Segment Start: Exercise materials
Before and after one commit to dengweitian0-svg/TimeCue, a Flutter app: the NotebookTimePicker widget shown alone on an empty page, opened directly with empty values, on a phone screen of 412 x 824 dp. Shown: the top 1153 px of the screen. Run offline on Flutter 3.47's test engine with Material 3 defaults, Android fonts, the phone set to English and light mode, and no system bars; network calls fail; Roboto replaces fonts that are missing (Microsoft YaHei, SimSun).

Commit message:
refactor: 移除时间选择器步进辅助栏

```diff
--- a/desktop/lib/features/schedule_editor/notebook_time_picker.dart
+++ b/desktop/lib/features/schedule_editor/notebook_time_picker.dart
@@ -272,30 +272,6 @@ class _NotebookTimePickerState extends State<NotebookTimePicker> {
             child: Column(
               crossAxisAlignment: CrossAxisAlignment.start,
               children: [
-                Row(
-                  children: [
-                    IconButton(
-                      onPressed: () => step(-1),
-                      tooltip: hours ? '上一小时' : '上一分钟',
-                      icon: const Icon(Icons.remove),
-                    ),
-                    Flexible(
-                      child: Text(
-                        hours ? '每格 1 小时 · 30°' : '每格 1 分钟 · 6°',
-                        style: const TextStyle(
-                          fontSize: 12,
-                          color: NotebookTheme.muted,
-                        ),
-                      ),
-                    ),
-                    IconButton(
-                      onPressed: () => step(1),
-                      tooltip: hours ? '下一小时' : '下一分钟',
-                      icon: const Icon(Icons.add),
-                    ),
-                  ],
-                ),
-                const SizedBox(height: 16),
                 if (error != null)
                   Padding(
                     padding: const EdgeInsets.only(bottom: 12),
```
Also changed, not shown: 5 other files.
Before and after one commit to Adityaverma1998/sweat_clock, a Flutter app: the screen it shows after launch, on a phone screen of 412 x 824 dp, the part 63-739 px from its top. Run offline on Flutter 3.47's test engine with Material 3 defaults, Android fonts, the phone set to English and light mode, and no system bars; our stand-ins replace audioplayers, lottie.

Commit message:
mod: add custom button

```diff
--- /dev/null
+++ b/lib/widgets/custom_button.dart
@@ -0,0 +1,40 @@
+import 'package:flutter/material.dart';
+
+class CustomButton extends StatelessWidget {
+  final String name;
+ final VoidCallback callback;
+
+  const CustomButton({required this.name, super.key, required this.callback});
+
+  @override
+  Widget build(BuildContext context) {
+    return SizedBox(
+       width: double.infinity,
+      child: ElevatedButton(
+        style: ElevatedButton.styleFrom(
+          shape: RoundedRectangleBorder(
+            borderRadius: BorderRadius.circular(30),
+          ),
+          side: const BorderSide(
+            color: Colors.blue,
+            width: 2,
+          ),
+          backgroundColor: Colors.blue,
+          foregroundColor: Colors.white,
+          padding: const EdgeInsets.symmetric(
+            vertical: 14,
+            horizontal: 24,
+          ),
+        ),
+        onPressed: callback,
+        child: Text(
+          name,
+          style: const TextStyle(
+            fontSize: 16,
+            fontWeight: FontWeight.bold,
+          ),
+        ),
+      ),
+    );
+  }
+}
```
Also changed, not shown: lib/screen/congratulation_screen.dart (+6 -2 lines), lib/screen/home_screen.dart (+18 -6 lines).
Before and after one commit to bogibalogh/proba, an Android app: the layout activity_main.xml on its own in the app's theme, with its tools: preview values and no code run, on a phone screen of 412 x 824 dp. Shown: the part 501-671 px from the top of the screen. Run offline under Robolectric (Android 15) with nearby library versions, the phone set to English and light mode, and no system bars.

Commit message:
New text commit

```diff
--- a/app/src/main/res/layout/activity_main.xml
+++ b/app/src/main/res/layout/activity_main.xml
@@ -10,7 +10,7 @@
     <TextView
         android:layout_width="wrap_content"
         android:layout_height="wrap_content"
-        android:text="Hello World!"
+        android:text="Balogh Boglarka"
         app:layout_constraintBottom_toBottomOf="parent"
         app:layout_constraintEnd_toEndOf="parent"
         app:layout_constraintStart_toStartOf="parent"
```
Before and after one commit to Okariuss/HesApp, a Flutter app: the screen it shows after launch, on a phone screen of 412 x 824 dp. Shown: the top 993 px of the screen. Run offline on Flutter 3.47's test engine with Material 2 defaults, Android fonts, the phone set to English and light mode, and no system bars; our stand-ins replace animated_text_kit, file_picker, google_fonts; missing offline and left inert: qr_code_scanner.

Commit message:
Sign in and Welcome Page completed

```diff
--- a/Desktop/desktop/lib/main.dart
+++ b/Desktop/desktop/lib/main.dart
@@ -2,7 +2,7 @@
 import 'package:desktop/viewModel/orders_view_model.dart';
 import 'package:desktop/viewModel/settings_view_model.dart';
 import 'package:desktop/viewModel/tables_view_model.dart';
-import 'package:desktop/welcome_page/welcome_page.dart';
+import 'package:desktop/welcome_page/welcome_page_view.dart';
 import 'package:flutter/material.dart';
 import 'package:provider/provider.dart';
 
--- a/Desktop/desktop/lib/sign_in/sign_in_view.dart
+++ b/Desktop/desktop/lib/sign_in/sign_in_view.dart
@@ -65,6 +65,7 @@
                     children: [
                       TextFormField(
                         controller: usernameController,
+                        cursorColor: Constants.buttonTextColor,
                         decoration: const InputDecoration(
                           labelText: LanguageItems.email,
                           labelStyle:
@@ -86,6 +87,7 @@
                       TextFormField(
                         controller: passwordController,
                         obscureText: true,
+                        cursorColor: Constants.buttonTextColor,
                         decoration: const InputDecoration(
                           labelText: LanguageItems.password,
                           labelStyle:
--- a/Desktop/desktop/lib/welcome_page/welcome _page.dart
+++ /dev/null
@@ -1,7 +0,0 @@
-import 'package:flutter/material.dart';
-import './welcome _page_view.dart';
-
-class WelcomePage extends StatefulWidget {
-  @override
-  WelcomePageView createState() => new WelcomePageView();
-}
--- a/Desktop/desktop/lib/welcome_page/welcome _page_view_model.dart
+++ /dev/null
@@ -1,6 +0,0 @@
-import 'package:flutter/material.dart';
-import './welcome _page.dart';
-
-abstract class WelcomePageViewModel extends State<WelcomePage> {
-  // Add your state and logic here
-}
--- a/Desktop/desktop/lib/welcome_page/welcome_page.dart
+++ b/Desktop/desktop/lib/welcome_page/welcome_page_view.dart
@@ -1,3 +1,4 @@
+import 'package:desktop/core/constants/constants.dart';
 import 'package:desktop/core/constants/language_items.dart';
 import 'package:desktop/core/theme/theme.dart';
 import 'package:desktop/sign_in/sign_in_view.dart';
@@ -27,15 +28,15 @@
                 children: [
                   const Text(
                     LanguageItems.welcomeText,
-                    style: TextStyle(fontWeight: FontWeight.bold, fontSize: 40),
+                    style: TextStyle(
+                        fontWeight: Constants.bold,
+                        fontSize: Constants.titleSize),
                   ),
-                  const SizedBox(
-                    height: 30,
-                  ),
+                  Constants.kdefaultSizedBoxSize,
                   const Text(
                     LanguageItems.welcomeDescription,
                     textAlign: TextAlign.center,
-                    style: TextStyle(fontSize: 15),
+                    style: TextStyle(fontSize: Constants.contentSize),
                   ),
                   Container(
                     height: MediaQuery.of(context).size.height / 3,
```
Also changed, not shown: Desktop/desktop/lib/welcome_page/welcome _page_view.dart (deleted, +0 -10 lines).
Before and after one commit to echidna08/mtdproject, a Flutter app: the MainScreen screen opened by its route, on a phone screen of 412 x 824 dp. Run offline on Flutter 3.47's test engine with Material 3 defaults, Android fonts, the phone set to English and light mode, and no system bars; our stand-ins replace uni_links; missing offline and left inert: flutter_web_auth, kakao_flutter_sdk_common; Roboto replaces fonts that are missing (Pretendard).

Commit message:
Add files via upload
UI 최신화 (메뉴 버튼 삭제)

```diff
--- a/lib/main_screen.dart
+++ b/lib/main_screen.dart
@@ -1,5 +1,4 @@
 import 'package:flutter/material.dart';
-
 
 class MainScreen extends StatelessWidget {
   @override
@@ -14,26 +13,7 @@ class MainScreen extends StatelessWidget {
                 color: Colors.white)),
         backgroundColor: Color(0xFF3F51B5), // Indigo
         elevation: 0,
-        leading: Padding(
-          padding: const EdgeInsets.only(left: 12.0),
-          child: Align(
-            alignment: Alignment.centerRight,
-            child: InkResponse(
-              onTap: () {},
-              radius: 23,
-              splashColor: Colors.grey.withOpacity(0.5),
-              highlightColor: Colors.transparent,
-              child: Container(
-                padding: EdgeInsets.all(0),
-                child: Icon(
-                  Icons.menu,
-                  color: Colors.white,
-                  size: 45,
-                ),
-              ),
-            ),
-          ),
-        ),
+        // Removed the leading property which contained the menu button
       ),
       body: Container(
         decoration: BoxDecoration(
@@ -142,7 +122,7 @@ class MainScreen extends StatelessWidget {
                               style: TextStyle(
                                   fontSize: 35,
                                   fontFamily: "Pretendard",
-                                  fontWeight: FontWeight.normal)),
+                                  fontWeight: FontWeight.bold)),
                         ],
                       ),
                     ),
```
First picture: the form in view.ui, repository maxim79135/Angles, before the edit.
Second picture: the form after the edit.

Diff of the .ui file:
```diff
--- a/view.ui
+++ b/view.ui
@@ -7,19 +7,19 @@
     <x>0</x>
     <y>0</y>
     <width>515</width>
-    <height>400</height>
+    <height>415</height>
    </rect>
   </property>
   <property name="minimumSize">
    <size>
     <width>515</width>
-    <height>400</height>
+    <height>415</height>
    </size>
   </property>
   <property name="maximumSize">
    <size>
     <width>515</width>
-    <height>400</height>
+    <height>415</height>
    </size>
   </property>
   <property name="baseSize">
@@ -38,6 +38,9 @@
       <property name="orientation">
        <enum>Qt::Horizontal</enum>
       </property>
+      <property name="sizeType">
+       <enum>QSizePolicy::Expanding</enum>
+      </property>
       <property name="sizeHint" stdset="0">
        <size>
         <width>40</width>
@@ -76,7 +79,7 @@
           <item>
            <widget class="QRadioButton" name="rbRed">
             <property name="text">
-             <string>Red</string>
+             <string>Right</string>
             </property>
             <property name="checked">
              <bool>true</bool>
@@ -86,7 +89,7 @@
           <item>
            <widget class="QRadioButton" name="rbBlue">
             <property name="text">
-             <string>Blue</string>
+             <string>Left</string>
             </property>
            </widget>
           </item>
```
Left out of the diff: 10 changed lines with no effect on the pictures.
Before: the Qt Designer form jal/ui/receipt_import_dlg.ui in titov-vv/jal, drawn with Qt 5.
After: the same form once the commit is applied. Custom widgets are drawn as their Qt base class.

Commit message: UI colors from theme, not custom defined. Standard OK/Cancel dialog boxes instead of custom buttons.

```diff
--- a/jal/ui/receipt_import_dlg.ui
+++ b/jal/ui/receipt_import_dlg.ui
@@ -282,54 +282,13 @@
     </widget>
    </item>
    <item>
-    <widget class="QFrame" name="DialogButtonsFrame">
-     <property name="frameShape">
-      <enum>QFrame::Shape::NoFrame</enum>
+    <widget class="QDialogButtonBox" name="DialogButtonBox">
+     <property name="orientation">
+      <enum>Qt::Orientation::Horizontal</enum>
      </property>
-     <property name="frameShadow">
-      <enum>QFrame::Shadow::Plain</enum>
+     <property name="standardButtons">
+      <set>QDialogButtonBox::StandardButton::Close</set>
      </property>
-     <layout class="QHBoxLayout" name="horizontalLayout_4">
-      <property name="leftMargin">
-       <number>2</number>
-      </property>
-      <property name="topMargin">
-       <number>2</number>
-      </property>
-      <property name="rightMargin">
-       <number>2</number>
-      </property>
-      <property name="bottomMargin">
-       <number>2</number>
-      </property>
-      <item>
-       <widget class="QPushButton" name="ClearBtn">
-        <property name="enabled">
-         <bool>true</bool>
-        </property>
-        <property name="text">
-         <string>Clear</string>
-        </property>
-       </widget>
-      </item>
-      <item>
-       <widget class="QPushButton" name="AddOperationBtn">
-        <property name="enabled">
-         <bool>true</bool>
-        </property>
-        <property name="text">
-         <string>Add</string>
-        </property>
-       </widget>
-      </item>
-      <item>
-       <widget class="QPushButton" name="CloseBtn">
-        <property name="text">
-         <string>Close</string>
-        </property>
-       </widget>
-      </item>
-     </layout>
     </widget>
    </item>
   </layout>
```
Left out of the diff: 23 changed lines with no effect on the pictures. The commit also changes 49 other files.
Segment End: Exercise materials
Reproduce the entries above exactly, starting at their first line and finishing with the line that contains "Also changed, not shown: 5 other files.".

Before and after one commit to dengweitian0-svg/TimeCue, a Flutter app: the NotebookTimePicker widget shown alone on an empty page, opened directly with empty values, on a phone screen of 412 x 824 dp. Shown: the top 1153 px of the screen. Run offline on Flutter 3.47's test engine with Material 3 defaults, Android fonts, the phone set to English and light mode, and no system bars; network calls fail; Roboto replaces fonts that are missing (Microsoft YaHei, SimSun).

Commit message:
refactor: 移除时间选择器步进辅助栏

```diff
--- a/desktop/lib/features/schedule_editor/notebook_time_picker.dart
+++ b/desktop/lib/features/schedule_editor/notebook_time_picker.dart
@@ -272,30 +272,6 @@ class _NotebookTimePickerState extends State<NotebookTimePicker> {
             child: Column(
               crossAxisAlignment: CrossAxisAlignment.start,
               children: [
-                Row(
-                  children: [
-                    IconButton(
-                      onPressed: () => step(-1),
-                      tooltip: hours ? '上一小时' : '上一分钟',
-                      icon: const Icon(Icons.remove),
-                    ),
-                    Flexible(
-                      child: Text(
-                        hours ? '每格 1 小时 · 30°' : '每格 1 分钟 · 6°',
-                        style: const TextStyle(
-                          fontSize: 12,
-                          color: NotebookTheme.muted,
-                        ),
-                      ),
-                    ),
-                    IconButton(
-                      onPressed: () => step(1),
-                      tooltip: hours ? '下一小时' : '下一分钟',
-                      icon: const Icon(Icons.add),
-                    ),
-                  ],
-                ),
-                const SizedBox(height: 16),
                 if (error != null)
                   Padding(
                     padding: const EdgeInsets.only(bottom: 12),
```
Also changed, not shown: 5 other files.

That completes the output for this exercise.